Following complaints regarding iPhone 7 availability through Apple's iPhone Upgrade Program, Apple has started informing customers that it's making more reservations times available to pick-up the device at Apple Stores this Friday. Additionally, 9to5Mac has learned that most Apple Stores will have limited or no stock of iPhone 7 units for walk-in customers on launch day.

Apple's trade-in program offers a path to get a new iPhone every year, but in its second year, it doesn't seem for people who want to easily get the new iPhone anywhere near its launch date. The program offers interest-free financing with the option to trade in your device to cover the financed balance after 12 months of payments have been made.

Great idea, except it requires you to go into an Apple Store to make it happen. That alone is a big disadvantage to just having the latest iPhone delivered to your door. This year being the first year of offering an upgrade on the program, stocks of in-store phones were either very low to non-existent less than 5 minutes after going on sale. This means there was no option to trade in your device other than to wait until the dust settles on or after launch day. Your best bet is probably to get in line and roll the dice on getting the phone of your choosing (other than the highly promoted Jet Black, apparently, which is another whole mess).

Now, there are worse things in life than not getting an iPhone on launch weekend. If, however, Apple wants to boost lagging iPhones sales, it should have a process that makes it easy for its best customers to get a phone every year.

It seems to me, it doesn't need to be this complicated. When you're ready to trade in your phone, you should simply have the option to order it online and purchase it on your existing installment loan. If you have decent credit, the line of credit on a trade-in installment loan should be set high enough to allow for this. This would be preferred anyway to opening a new line of credit every year.

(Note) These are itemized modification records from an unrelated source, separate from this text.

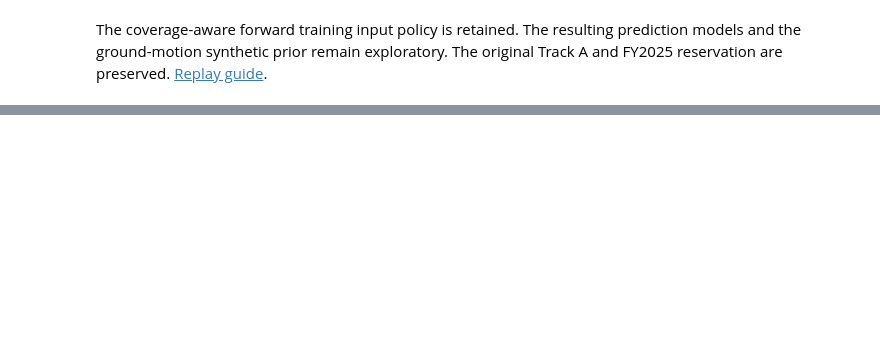
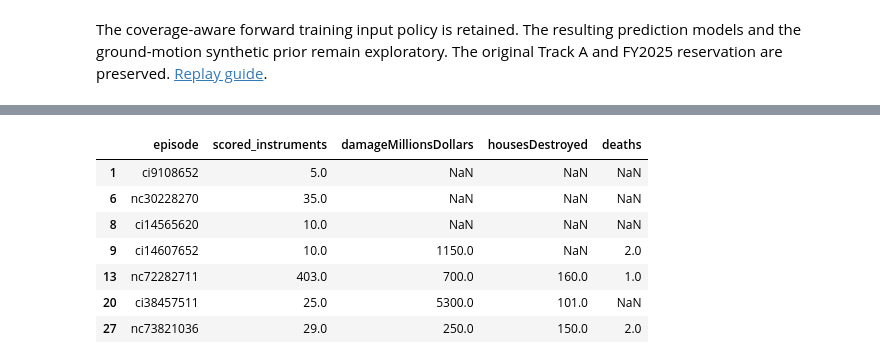
Before and after one commit to leonmarienga/ML-thesis, a Jupyter notebook: research/THESIS_REPRODUCTION.ipynb, the cells around one changed output, grey strips where cells are left out. Cells and saved outputs as stored; diff of their text form; code cells hidden in the pictures; blank space fills up the shorter version.

Commit message:
Integrate publication and impact audits into the thesis and replay

```diff
--- a/research/THESIS_REPRODUCTION.ipynb
+++ b/research/THESIS_REPRODUCTION.ipynb
@@ -483,0 +510,14 @@ The coverage-aware forward training input policy is retained. The resulting pred
+# %%
+impact = pd.read_csv(continuous / "impacts/results/comcat_impact_links.csv")
+linked = impact.query('status == "unique_match" and scored_instruments >= 5')
+assert linked.damageMillionsDollars.notna().sum() == 4
+linked[["episode", "scored_instruments", "damageMillionsDollars", "housesDestroyed", "deaths"]]
+# %% [output]
+|  | episode | scored_instruments | damageMillionsDollars | housesDestroyed | deaths |
+| 1 | ci9108652 | 5.0 | NaN | NaN | NaN |
+| 6 | nc30228270 | 35.0 | NaN | NaN | NaN |
+| 8 | ci14565620 | 10.0 | NaN | NaN | NaN |
+| 9 | ci14607652 | 10.0 | 1150.0 | NaN | 2.0 |
+| 13 | nc72282711 | 403.0 | 700.0 | 160.0 | 1.0 |
+| 20 | ci38457511 | 25.0 | 5300.0 | 101.0 | NaN |
+| 27 | nc73821036 | 29.0 | 250.0 | 150.0 | 2.0 |
```
Also changed, not shown: parts of 2 cells of this notebook, 5 other files.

Then when you check out, you should have the option to have Apple ship you a box to return your old phone with a pre-paid label. If you don't send in your old device, you're simply obligated to continue making payments or pay the balance if you choose to sell it on your own. If there is damage on the device, it's already covered under Apple Care, so you would only be on the hook for the Apple Care repair fee. The repair fee could come off of the credit card you have on file with Apple or just off the credit to your trade-in loan.